Funding from Birmingham Hebrew Congregation has been cut from £20,000 to £12,000 annually. Birmingham Jewish Education Board has ended its varying contribution, most recently £3,000.

The voluntary-aided school now has only 65 Jewish children out of a roll of 245. More than half the pupils are Muslim.

Headteacher Steve Langford said the cuts had come at a bad time. "It is going to be tough, with costs rising."


Leeds woman to be Lady Mayoress of Manchester

By Jessica Elgot, June 10, 2010

The role of Manchester's new Lady Mayoress may seem an unlikely one for the Leeds Jewish Housing Association chief executive.

But it will be a case of coming home for Sheila Saunders, who although having lived in Leeds for nearly 30 years, was born on the other side of the Pennines.

Ms Saunders took up the invitation from Lord Mayor and long-time friend Councillor Mark Hackett and will accompany him to events including a royal garden party and be involved in charity work.
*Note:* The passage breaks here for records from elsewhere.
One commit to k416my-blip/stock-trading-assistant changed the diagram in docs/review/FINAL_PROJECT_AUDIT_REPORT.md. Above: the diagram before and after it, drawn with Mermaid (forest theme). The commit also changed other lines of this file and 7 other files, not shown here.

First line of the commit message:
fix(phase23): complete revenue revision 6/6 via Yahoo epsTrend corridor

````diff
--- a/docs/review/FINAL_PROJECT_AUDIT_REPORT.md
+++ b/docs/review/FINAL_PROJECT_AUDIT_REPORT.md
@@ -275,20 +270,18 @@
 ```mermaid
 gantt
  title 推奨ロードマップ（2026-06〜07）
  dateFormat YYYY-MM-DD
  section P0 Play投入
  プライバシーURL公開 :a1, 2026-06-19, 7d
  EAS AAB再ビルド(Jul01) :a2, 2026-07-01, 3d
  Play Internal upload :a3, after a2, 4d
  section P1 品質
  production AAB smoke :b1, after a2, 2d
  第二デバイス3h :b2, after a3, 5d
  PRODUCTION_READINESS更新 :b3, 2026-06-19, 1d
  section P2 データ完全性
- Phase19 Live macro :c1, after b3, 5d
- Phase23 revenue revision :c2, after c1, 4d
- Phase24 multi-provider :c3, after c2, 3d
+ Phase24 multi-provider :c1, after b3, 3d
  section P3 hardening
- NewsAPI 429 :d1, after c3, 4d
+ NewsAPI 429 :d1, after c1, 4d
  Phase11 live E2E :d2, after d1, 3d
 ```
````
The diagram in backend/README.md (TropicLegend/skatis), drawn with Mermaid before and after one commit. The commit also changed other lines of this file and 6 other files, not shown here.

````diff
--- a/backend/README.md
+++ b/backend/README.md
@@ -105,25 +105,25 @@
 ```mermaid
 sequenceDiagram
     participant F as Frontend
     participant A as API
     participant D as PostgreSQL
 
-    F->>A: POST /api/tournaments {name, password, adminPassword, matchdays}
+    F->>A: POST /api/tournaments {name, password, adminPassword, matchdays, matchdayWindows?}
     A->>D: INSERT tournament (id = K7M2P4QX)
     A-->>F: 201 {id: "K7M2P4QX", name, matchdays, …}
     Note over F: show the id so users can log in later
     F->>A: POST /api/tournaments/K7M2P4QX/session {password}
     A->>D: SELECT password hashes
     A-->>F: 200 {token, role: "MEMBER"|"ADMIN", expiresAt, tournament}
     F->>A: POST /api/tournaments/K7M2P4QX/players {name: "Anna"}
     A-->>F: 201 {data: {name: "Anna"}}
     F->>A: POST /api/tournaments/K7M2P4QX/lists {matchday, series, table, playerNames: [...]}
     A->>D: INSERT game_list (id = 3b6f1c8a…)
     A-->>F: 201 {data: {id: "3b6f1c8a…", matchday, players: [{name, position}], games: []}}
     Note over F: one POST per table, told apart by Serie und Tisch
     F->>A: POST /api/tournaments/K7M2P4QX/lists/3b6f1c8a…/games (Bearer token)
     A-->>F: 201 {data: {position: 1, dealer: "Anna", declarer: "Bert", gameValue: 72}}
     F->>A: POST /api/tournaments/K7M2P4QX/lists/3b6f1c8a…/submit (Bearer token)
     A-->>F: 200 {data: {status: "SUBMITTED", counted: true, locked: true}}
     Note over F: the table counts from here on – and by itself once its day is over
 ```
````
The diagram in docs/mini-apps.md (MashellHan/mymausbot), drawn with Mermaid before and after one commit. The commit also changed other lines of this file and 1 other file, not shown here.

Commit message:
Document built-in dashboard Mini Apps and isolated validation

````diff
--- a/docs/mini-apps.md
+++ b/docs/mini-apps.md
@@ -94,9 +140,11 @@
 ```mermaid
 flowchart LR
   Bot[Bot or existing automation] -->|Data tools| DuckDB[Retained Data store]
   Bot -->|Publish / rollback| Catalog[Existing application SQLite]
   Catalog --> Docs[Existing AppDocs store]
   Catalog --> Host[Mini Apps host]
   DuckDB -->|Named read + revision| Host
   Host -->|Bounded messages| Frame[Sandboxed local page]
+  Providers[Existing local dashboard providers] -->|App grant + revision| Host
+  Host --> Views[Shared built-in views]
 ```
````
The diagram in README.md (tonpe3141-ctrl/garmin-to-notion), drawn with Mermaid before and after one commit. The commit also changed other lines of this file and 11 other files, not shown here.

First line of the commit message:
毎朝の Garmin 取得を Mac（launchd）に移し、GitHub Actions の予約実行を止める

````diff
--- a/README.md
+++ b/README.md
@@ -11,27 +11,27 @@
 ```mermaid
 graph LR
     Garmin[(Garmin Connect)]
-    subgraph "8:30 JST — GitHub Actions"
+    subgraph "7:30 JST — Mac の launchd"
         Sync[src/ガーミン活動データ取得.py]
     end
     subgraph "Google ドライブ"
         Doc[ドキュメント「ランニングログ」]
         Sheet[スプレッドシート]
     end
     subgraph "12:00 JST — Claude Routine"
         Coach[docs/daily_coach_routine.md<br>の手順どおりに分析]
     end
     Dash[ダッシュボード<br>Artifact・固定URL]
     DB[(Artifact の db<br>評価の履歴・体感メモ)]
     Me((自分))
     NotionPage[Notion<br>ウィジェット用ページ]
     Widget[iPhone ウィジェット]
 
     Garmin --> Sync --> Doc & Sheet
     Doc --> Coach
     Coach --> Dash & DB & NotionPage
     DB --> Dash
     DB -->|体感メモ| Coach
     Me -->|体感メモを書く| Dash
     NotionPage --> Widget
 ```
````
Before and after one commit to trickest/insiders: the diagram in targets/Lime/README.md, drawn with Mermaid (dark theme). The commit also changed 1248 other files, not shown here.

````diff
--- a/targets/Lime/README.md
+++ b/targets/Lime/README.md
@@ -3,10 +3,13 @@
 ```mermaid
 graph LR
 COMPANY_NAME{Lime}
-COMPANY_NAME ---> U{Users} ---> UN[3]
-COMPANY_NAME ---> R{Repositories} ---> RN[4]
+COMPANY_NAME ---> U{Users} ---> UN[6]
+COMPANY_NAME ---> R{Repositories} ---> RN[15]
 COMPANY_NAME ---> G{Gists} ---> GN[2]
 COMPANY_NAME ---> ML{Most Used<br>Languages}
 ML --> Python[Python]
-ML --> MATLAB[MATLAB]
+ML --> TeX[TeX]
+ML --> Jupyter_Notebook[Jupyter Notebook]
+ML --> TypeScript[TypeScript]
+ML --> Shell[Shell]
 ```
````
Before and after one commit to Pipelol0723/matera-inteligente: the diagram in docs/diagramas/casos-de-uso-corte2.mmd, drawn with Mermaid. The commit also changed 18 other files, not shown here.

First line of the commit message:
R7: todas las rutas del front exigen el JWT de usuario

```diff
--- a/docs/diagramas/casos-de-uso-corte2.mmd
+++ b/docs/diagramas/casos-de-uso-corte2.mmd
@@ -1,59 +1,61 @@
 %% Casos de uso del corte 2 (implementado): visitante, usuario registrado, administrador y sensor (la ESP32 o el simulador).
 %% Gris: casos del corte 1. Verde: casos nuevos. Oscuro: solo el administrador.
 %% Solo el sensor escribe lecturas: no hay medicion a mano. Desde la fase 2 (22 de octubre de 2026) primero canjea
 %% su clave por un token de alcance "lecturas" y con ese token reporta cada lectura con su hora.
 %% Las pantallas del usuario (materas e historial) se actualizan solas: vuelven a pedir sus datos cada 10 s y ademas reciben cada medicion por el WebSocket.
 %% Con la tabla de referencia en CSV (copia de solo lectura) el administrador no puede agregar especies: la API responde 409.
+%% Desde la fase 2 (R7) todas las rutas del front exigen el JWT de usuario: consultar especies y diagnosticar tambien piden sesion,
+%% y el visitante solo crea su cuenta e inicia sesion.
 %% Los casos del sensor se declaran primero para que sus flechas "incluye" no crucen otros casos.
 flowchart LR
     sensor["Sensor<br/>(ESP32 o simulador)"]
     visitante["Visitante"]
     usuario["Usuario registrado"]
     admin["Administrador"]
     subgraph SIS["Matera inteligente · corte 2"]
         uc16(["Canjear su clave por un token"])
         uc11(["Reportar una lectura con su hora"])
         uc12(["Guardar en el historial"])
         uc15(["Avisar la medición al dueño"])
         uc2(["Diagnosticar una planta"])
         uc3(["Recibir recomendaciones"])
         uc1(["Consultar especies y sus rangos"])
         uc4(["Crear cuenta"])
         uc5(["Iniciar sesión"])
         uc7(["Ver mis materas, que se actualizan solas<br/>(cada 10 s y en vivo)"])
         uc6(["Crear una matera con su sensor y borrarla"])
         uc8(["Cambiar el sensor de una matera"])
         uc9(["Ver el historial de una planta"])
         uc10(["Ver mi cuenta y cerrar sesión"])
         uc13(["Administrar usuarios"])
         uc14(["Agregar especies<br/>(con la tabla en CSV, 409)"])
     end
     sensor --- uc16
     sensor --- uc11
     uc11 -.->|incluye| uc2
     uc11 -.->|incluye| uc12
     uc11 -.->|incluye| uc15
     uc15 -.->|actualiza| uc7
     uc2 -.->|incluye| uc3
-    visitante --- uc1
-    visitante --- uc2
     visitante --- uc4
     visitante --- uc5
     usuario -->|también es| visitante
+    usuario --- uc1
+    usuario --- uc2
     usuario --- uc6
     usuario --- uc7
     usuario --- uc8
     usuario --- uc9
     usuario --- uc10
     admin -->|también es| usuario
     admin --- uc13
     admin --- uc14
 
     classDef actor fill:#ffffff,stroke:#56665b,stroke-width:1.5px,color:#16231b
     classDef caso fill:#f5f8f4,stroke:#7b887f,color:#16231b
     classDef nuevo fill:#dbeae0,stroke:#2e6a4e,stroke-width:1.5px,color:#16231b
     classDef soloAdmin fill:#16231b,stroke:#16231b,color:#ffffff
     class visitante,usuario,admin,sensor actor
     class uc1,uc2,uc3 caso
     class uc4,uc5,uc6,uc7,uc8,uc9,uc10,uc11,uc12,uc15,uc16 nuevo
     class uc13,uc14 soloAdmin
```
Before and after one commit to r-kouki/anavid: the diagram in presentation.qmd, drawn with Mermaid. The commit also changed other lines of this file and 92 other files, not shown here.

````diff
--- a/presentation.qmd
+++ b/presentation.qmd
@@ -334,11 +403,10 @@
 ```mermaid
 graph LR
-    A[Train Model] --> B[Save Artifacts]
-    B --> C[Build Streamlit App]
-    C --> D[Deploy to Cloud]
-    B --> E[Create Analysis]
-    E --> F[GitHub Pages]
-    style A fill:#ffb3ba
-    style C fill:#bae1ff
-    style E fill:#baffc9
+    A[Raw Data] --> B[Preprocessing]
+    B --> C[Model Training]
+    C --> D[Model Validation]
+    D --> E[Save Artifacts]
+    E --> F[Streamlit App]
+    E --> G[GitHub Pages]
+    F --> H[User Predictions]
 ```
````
New kosher bakery for Leeds

June 10, 2010

Kosher bread will be baked once again in Leeds from July.

Operating under Leeds Beth Din supervision, Gelman's will supply kosher outlets.

Co-owner Moira Gelman believes "a Jewish community isn't a community without a bakery. We aim to provide fresh bread and cakes on a daily basis." She plans to add cheesecakes and other dairy items later in the year.

Leeds Jewish Representative Council president Hilton Lorie hoped the community would support the venture. The Chalutz bakery and shop closed two months ago, with the owners citing "an irreversible downturn in trade".


Manchester Fed thanks volunteers

June 10, 2010

Manchester's Federation of Jewish Services marked the national Volunteers' Week with a thank-you party for over 60 members of its unpaid army of helpers.

FJS - the result of a merger between The Fed and Heathlands Village in December - has in excess of 500 volunteers, including a sigficant number of young people.

"We simply could not function without them," said FJS marketing officer Joyce Khan. "They are involved in numerous aspects of service provision, but also help us out behind the scenes, in admin, with fundraising and in our shops."


The Leeds kids who go to King David, Manchester

By Jonathan Kalmus, June 10, 2010

To appreciate the importance Leeds parents attach to Jewish education, you need to take the bus - to Manchester.

With no Jewish high school in Leeds, secondary age pupils have traditionally gone to the fee-paying Leeds Grammar or local state schools. However, an increasing number of families are now opting to send their children to the King David High after attending Leeds' Brodetsky Jewish Primary. As well as the attraction of keeping their children within a Jewish environment, there is the appeal of King David's consistently high academic results.